Please note that I do not read comments posted here, nor respond to messages here. I don't have the time. If you want my attention, you must seek it directly at my blog. Aswath Damodaran is the Kerschner Family Chair Professor of Finance at the Stern School of Business at New York University. He teaches the corporate finance and equity valuation courses in the MBA program. He received his MBA and Ph.D from the University of California at Los Angeles. His research interests lie in valuation, portfolio management and applied corporate finance.

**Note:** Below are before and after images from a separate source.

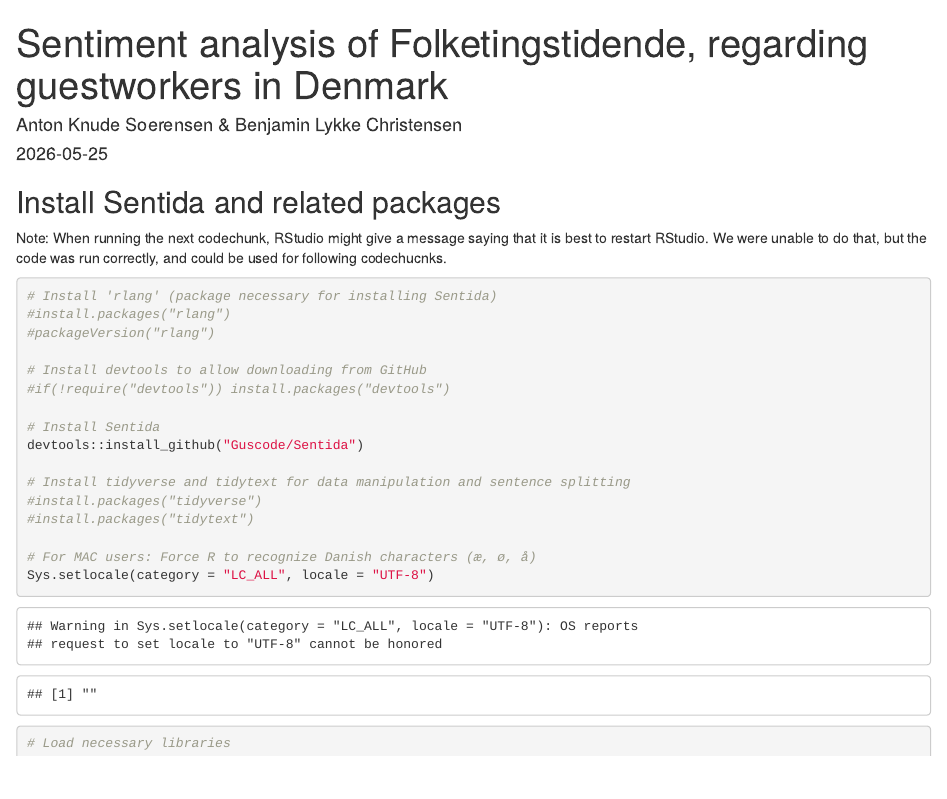
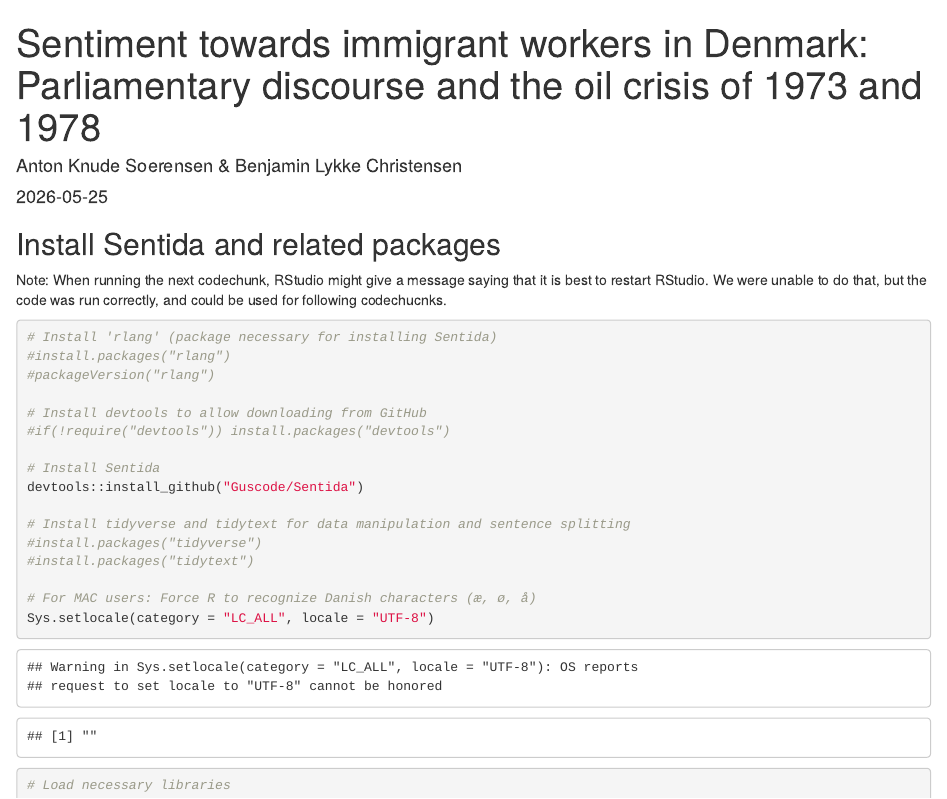
Before and after one commit to Digital-Methods-HASS/AU754999_knude_soerensen_anton, an R Markdown document (Group33_FinalProject_sentida/script_sentida.Rmd): the page in a window 1100 px wide, from its top. Rendered offline with R 4.5, knitr and Pandoc, with nearby package versions; some code elsewhere in the file could not run offline.

Commit message:
Update script_sentida.Rmd

```diff
--- a/Group33_FinalProject_sentida/script_sentida.Rmd
+++ b/Group33_FinalProject_sentida/script_sentida.Rmd
@@ -1,5 +1,5 @@
 ---
-title: "Sentiment analysis of Folketingstidende, regarding guestworkers in Denmark"
+title: "Sentiment towards immigrant workers in Denmark: Parliamentary discourse and the oil crisis of 1973 and 1978"
 author: "Anton Knude Soerensen & Benjamin Lykke Christensen"
 date: "2026-05-25"
 output: html_document
```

He has written three books on equity valuation (Damodaran on Valuation, Investment Valuation, The Dark Side of Valuation) and two on corporate finance (Corporate Finance: Theory and Practice, Applied Corporate Finance: A User’s Manual). He has co-edited a book on investment management with Peter Bernstein (Investment Management) and has a book on investment philosophies (Investment Philosophies). His newest book on portfolio management is titled Investment Fables and was released in 2004. His latest book is on the relationship between risk and value, and takes a big picture view of how businesses should deal with risk, and was published in 2007. He was a visiting lecturer at the University of California, Berkeley, from 1984 to 1986, where he received the Earl Cheit Outstanding Teaching Award in 1985. He has been at NYU since 1986, received the Stern School of Business Excellence in Teaching Award (awarded by the graduating class) in 1988, 1991, 1992, 1999, 2001, 2007, 2008 and 2009, and was the youngest winner of the University-wide Distinguished Teaching Award (in 1990). He was profiled in Business Week as one of the top twelve business school professors in the United States in 1994.